REQUIREMENT => Pull each line with the string "Cambio" from the entries.

ENTRIES SUPPLIED =>
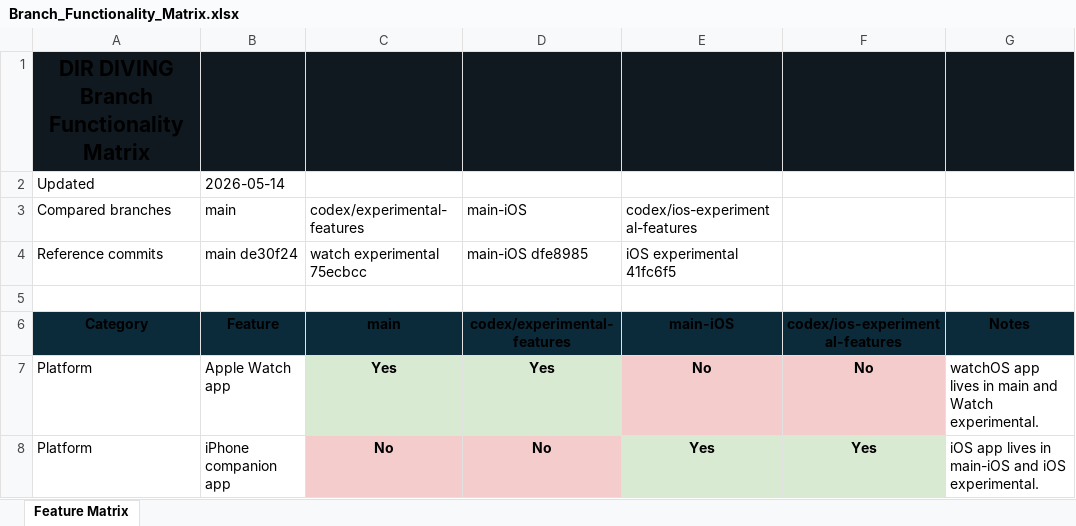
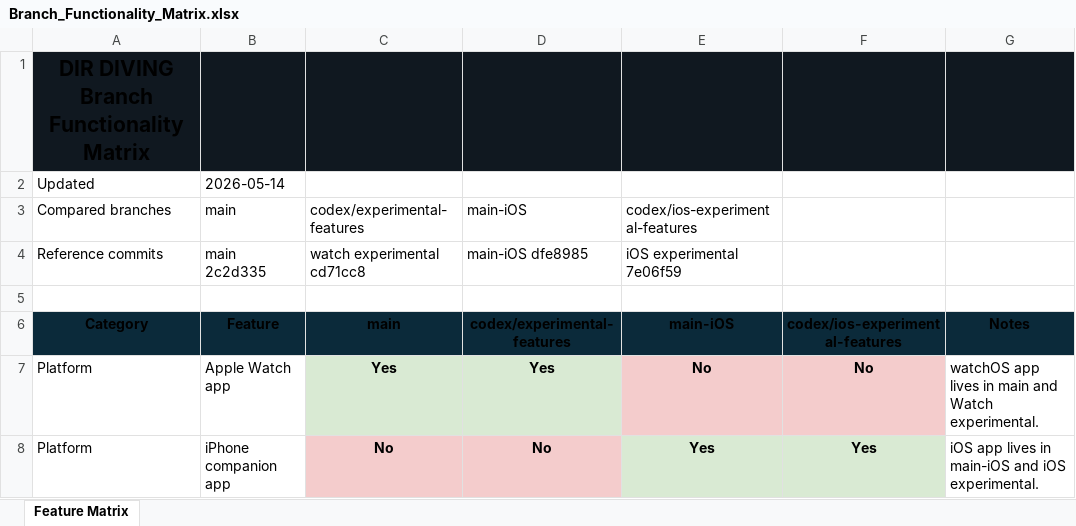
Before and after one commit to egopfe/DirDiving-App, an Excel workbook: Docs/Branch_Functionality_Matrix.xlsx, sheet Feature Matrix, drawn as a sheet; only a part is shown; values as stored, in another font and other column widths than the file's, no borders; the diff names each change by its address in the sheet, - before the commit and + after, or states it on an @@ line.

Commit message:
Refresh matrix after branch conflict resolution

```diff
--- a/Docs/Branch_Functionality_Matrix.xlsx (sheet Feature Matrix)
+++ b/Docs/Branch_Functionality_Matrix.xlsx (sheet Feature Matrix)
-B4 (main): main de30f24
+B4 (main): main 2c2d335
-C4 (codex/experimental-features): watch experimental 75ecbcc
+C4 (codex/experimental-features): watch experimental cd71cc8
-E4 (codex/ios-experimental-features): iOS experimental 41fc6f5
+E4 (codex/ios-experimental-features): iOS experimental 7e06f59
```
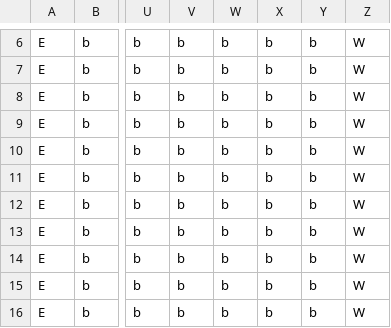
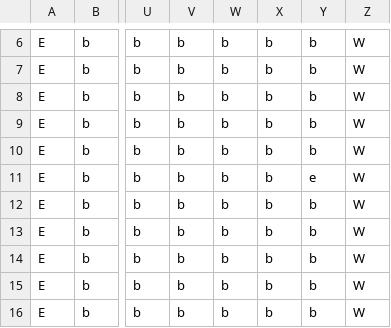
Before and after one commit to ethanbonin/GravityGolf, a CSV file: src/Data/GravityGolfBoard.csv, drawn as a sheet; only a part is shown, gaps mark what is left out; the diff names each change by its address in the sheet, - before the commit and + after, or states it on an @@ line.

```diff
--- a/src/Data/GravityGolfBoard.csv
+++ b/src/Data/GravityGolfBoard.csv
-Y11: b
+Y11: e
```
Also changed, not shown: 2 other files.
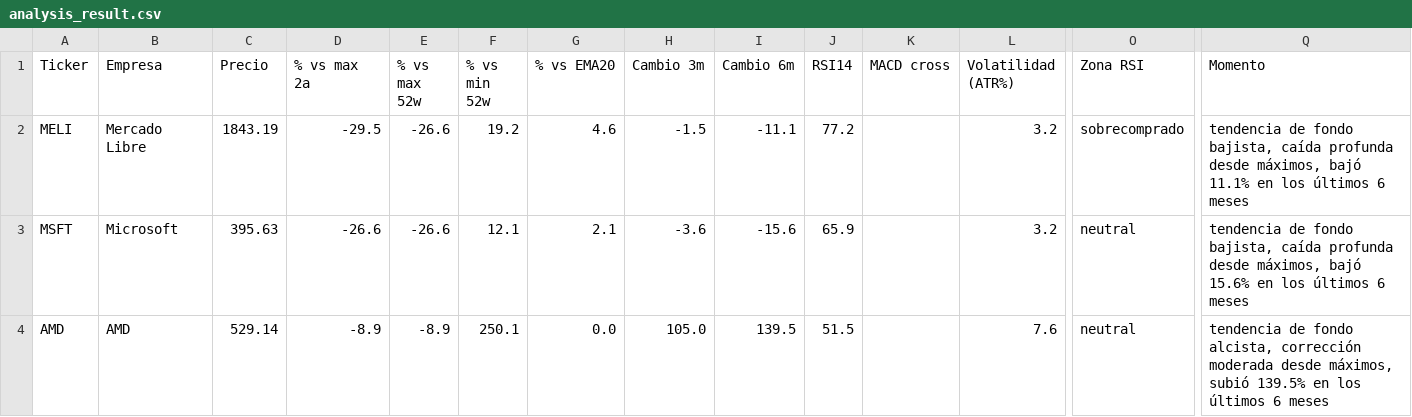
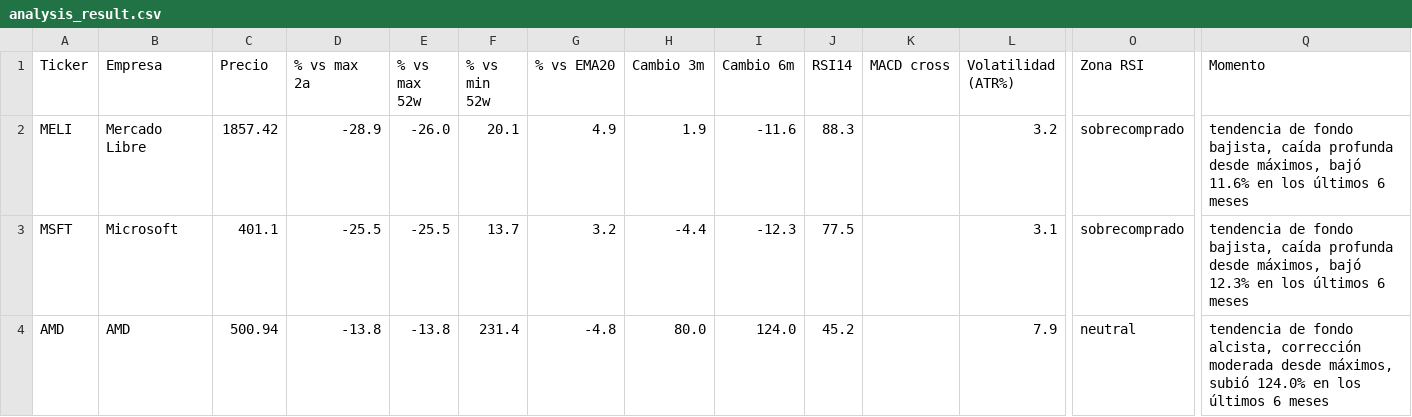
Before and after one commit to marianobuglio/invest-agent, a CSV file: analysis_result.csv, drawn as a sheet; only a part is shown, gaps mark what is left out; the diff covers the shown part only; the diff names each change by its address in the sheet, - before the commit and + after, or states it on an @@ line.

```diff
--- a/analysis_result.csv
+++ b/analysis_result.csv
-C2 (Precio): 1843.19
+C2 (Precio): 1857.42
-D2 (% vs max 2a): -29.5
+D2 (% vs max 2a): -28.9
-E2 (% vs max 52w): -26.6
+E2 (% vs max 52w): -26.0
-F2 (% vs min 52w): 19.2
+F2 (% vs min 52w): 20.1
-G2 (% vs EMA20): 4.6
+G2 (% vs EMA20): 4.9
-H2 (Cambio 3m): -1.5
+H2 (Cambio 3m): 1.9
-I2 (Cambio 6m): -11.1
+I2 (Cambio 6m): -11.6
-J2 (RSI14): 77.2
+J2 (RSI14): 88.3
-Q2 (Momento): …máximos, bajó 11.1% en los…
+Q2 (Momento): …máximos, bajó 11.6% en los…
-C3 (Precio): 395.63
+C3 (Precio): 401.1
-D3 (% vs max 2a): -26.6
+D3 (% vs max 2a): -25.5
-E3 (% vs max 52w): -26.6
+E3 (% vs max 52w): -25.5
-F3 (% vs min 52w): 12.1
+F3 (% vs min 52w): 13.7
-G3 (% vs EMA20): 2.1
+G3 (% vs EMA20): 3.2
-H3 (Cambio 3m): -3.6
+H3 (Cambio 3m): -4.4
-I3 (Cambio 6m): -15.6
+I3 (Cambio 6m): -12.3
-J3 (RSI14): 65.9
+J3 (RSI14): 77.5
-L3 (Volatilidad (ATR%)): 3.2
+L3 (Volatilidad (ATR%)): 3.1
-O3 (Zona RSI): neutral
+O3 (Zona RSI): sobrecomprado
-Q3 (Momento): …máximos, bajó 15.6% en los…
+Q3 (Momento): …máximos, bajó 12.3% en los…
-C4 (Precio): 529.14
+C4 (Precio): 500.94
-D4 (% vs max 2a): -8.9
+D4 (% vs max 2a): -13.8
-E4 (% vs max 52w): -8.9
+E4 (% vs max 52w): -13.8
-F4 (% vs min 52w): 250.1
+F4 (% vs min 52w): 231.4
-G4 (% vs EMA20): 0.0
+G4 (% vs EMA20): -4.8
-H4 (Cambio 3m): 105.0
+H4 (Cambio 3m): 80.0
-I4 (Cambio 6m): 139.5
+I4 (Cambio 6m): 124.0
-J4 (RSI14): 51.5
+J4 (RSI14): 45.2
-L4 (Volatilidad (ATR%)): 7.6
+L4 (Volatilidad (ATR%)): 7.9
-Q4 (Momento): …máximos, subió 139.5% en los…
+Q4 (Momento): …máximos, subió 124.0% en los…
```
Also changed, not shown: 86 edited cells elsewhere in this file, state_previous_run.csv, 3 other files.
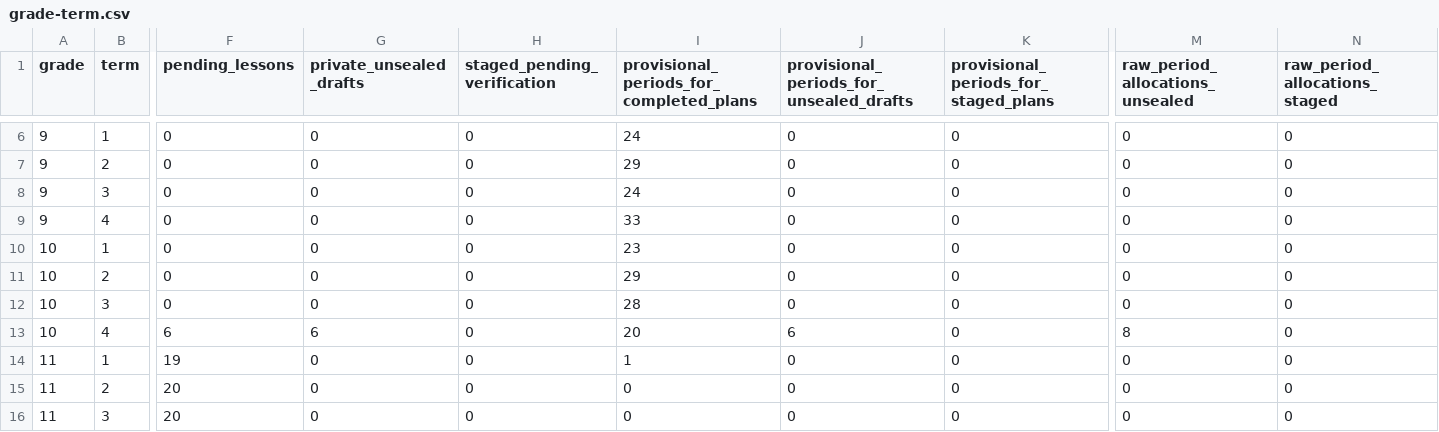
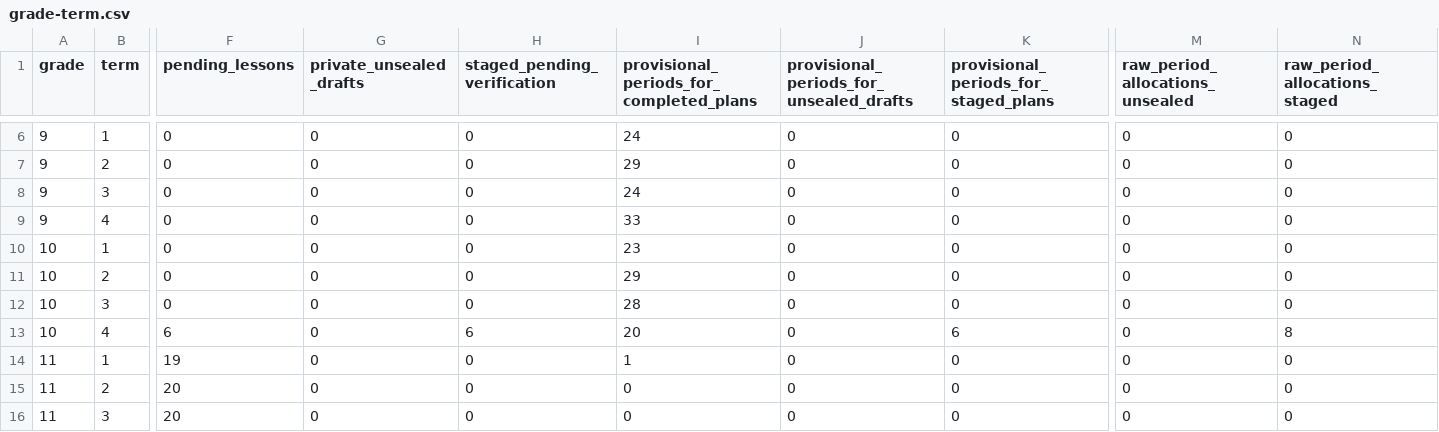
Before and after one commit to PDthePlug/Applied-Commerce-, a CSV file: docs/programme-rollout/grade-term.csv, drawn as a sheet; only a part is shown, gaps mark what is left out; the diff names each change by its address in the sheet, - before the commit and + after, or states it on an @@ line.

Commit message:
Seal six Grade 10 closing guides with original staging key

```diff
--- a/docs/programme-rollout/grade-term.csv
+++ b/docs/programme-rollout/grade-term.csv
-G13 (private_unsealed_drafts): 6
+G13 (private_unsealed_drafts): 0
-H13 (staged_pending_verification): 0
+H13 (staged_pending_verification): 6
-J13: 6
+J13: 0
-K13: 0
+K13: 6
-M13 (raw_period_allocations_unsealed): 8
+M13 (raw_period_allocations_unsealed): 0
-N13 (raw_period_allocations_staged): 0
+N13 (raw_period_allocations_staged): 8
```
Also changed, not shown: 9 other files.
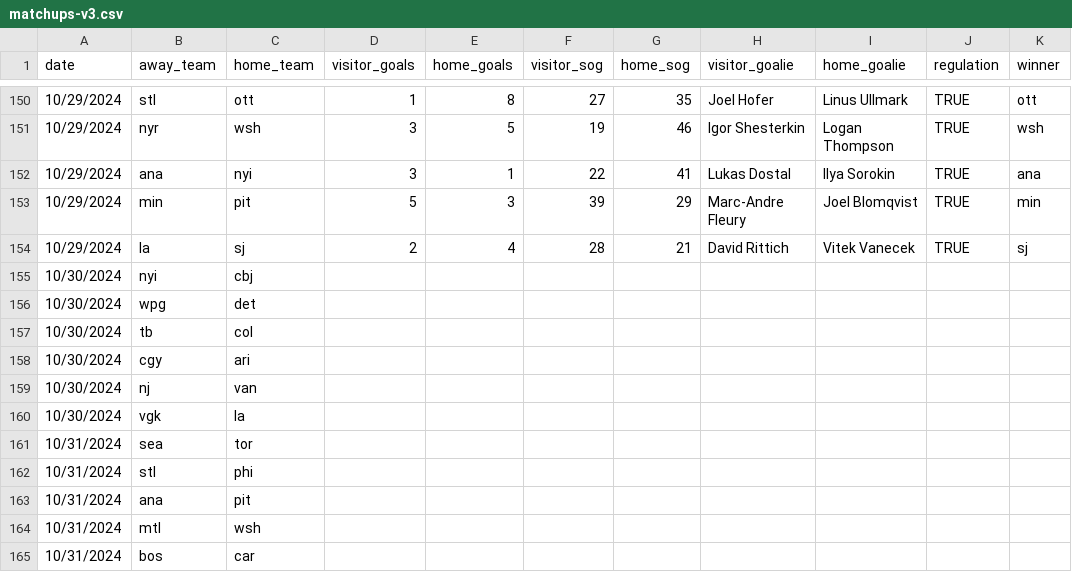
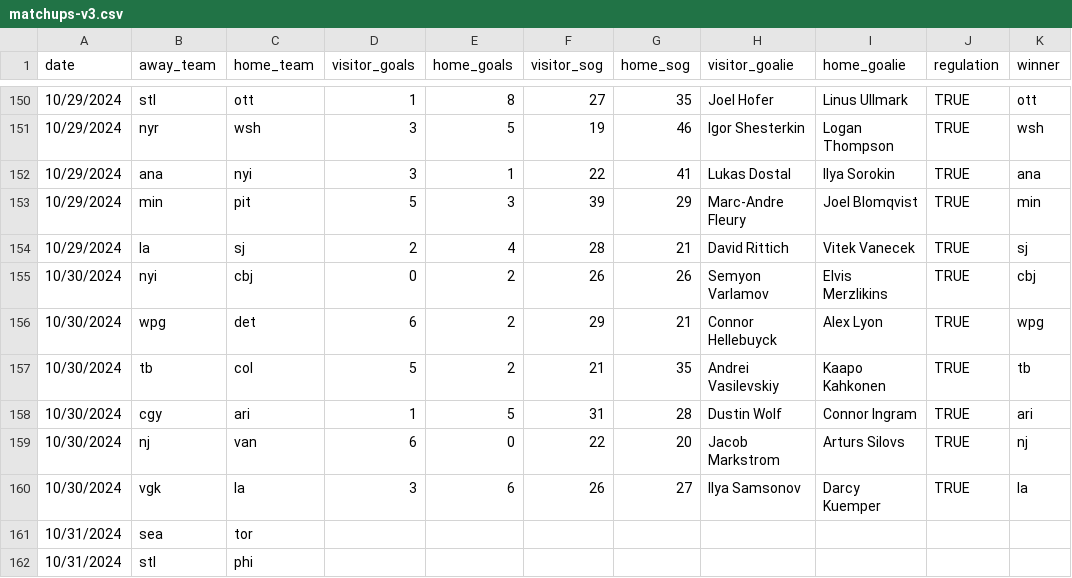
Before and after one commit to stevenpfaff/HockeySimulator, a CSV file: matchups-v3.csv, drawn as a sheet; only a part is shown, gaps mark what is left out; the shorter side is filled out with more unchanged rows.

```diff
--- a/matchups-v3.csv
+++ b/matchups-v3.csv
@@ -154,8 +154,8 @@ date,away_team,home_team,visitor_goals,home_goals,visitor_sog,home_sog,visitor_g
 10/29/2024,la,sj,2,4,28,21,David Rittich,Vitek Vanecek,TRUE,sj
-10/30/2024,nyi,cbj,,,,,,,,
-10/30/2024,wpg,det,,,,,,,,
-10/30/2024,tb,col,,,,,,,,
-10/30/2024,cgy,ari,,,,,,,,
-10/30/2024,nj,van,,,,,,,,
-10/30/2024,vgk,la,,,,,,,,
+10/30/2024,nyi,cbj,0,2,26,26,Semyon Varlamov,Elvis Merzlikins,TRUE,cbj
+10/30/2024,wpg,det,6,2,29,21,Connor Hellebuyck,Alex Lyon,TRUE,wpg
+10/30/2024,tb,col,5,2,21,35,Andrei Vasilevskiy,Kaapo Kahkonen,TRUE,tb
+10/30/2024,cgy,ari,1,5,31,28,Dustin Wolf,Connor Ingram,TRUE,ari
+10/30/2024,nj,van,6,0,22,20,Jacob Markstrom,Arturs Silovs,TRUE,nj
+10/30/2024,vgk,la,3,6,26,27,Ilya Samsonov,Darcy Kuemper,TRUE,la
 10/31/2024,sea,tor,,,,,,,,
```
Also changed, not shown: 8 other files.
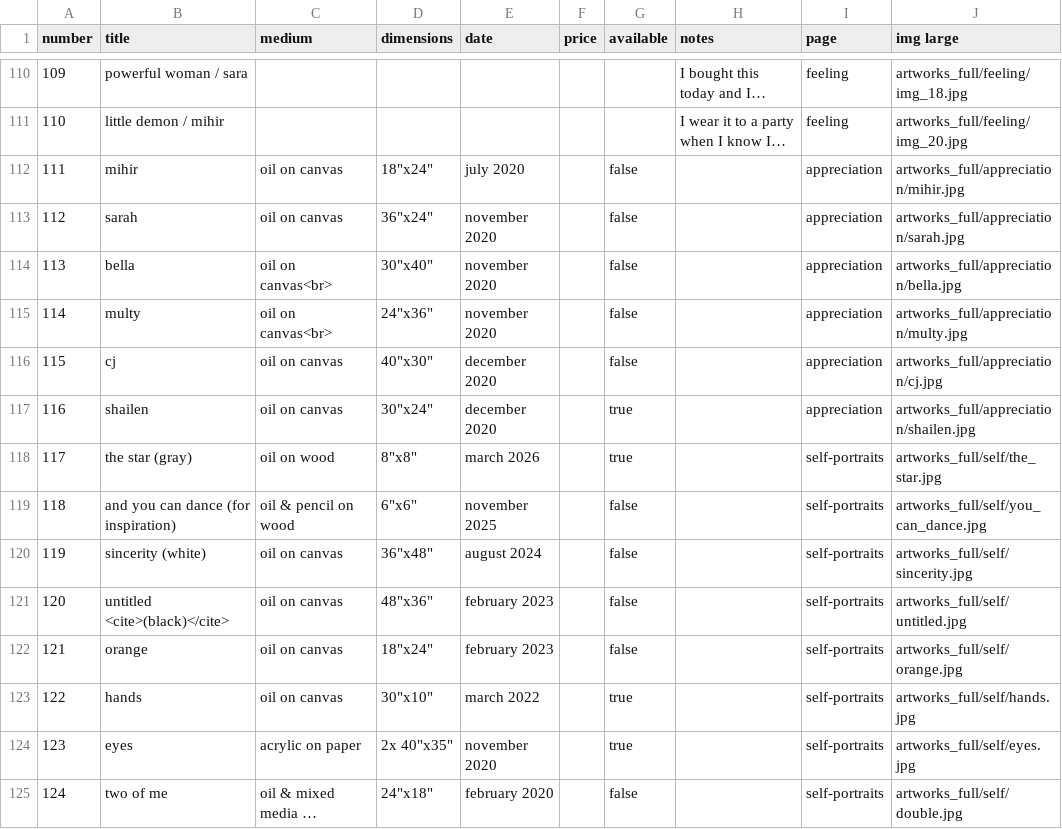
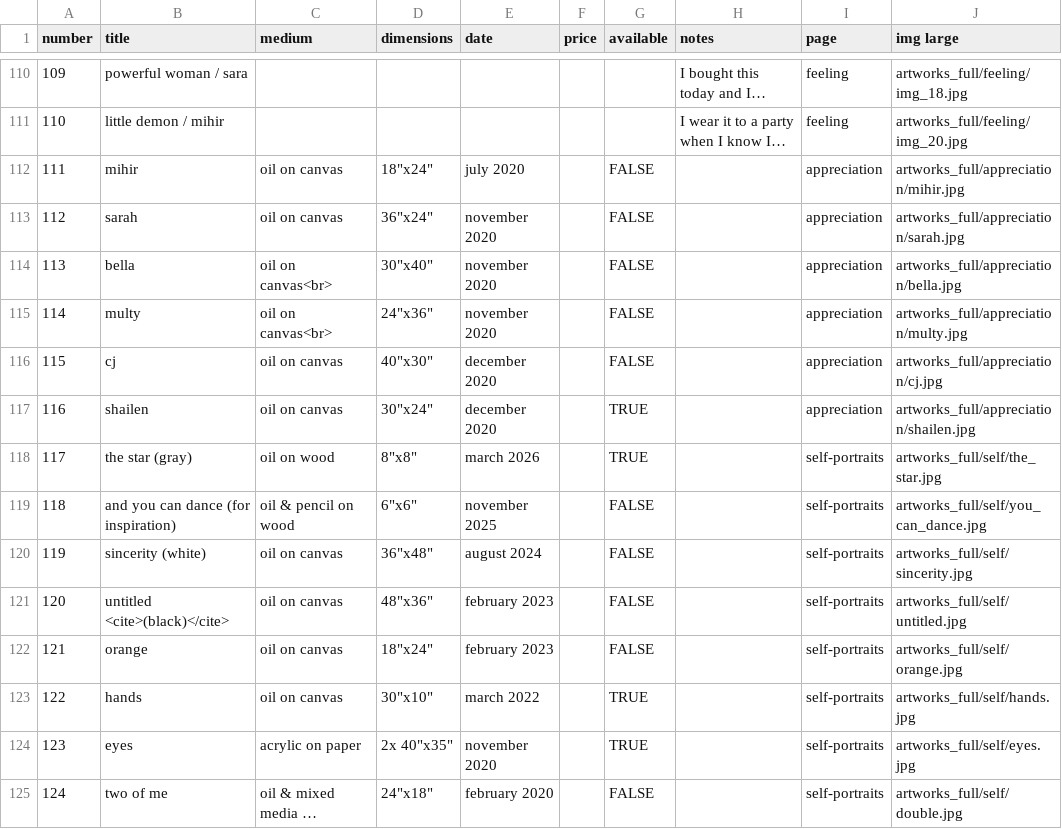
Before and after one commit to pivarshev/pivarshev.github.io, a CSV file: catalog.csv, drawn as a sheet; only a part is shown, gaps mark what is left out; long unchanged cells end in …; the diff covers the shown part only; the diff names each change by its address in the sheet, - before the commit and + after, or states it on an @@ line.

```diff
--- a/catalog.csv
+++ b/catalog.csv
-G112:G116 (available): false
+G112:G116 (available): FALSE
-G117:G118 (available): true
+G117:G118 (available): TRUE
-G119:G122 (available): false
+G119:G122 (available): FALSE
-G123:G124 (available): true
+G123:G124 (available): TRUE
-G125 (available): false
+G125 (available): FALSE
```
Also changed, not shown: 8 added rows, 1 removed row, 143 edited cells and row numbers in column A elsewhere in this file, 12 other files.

WRITTEN RESPONSE =>
-H2 (Cambio 3m): -1.5
+H2 (Cambio 3m): 1.9
-I2 (Cambio 6m): -11.1
+I2 (Cambio 6m): -11.6
-H3 (Cambio 3m): -3.6
+H3 (Cambio 3m): -4.4
-I3 (Cambio 6m): -15.6
+I3 (Cambio 6m): -12.3
-H4 (Cambio 3m): 105.0
+H4 (Cambio 3m): 80.0
-I4 (Cambio 6m): 139.5
+I4 (Cambio 6m): 124.0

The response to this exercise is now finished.